=== Task item ===
Please copy the material under this line exactly, keeping every line.

START Available data

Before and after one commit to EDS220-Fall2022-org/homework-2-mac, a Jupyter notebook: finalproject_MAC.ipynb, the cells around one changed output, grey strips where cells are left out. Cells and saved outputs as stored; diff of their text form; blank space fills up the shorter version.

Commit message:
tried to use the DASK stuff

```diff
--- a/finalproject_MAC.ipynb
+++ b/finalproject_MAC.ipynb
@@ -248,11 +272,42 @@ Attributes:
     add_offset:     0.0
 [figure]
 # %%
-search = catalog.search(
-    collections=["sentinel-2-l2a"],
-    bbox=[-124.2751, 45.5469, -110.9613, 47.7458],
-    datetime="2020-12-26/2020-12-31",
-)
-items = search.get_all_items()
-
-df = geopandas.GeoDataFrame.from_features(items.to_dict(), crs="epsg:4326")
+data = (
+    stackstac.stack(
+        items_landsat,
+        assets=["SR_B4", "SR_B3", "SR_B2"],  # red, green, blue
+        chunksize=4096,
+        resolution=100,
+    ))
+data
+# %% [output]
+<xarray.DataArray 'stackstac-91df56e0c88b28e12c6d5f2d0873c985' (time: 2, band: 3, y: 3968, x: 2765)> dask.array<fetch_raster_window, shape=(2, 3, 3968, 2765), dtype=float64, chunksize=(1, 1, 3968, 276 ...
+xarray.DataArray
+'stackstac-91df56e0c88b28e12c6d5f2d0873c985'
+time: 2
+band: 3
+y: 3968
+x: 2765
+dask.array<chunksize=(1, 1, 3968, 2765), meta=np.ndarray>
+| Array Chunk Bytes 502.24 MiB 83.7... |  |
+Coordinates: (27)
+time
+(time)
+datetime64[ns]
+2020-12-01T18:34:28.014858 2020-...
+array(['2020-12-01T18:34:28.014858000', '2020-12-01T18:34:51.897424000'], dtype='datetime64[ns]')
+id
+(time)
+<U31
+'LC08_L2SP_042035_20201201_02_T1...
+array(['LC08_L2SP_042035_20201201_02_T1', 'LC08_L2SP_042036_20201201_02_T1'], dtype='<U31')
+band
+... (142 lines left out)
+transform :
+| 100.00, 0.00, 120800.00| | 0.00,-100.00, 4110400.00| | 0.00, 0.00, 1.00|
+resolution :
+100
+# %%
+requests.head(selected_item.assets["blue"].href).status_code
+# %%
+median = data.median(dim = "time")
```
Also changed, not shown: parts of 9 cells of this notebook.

END Available data

=== Solved exercise ===
Before and after one commit to EDS220-Fall2022-org/homework-2-mac, a Jupyter notebook: finalproject_MAC.ipynb, the cells around one changed output, grey strips where cells are left out. Cells and saved outputs as stored; diff of their text form; blank space fills up the shorter version.

Commit message:
tried to use the DASK stuff

```diff
--- a/finalproject_MAC.ipynb
+++ b/finalproject_MAC.ipynb
@@ -248,11 +272,42 @@ Attributes:
     add_offset:     0.0
 [figure]
 # %%
-search = catalog.search(
-    collections=["sentinel-2-l2a"],
-    bbox=[-124.2751, 45.5469, -110.9613, 47.7458],
-    datetime="2020-12-26/2020-12-31",
-)
-items = search.get_all_items()
-
-df = geopandas.GeoDataFrame.from_features(items.to_dict(), crs="epsg:4326")
+data = (
+    stackstac.stack(
+        items_landsat,
+        assets=["SR_B4", "SR_B3", "SR_B2"],  # red, green, blue
+        chunksize=4096,
+        resolution=100,
+    ))
+data
+# %% [output]
+<xarray.DataArray 'stackstac-91df56e0c88b28e12c6d5f2d0873c985' (time: 2, band: 3, y: 3968, x: 2765)> dask.array<fetch_raster_window, shape=(2, 3, 3968, 2765), dtype=float64, chunksize=(1, 1, 3968, 276 ...
+xarray.DataArray
+'stackstac-91df56e0c88b28e12c6d5f2d0873c985'
+time: 2
+band: 3
+y: 3968
+x: 2765
+dask.array<chunksize=(1, 1, 3968, 2765), meta=np.ndarray>
+| Array Chunk Bytes 502.24 MiB 83.7... |  |
+Coordinates: (27)
+time
+(time)
+datetime64[ns]
+2020-12-01T18:34:28.014858 2020-...
+array(['2020-12-01T18:34:28.014858000', '2020-12-01T18:34:51.897424000'], dtype='datetime64[ns]')
+id
+(time)
+<U31
+'LC08_L2SP_042035_20201201_02_T1...
+array(['LC08_L2SP_042035_20201201_02_T1', 'LC08_L2SP_042036_20201201_02_T1'], dtype='<U31')
+band
+... (142 lines left out)
+transform :
+| 100.00, 0.00, 120800.00| | 0.00,-100.00, 4110400.00| | 0.00, 0.00, 1.00|
+resolution :
+100
+# %%
+requests.head(selected_item.assets["blue"].href).status_code
+# %%
+median = data.median(dim = "time")
```
Also changed, not shown: parts of 9 cells of this notebook.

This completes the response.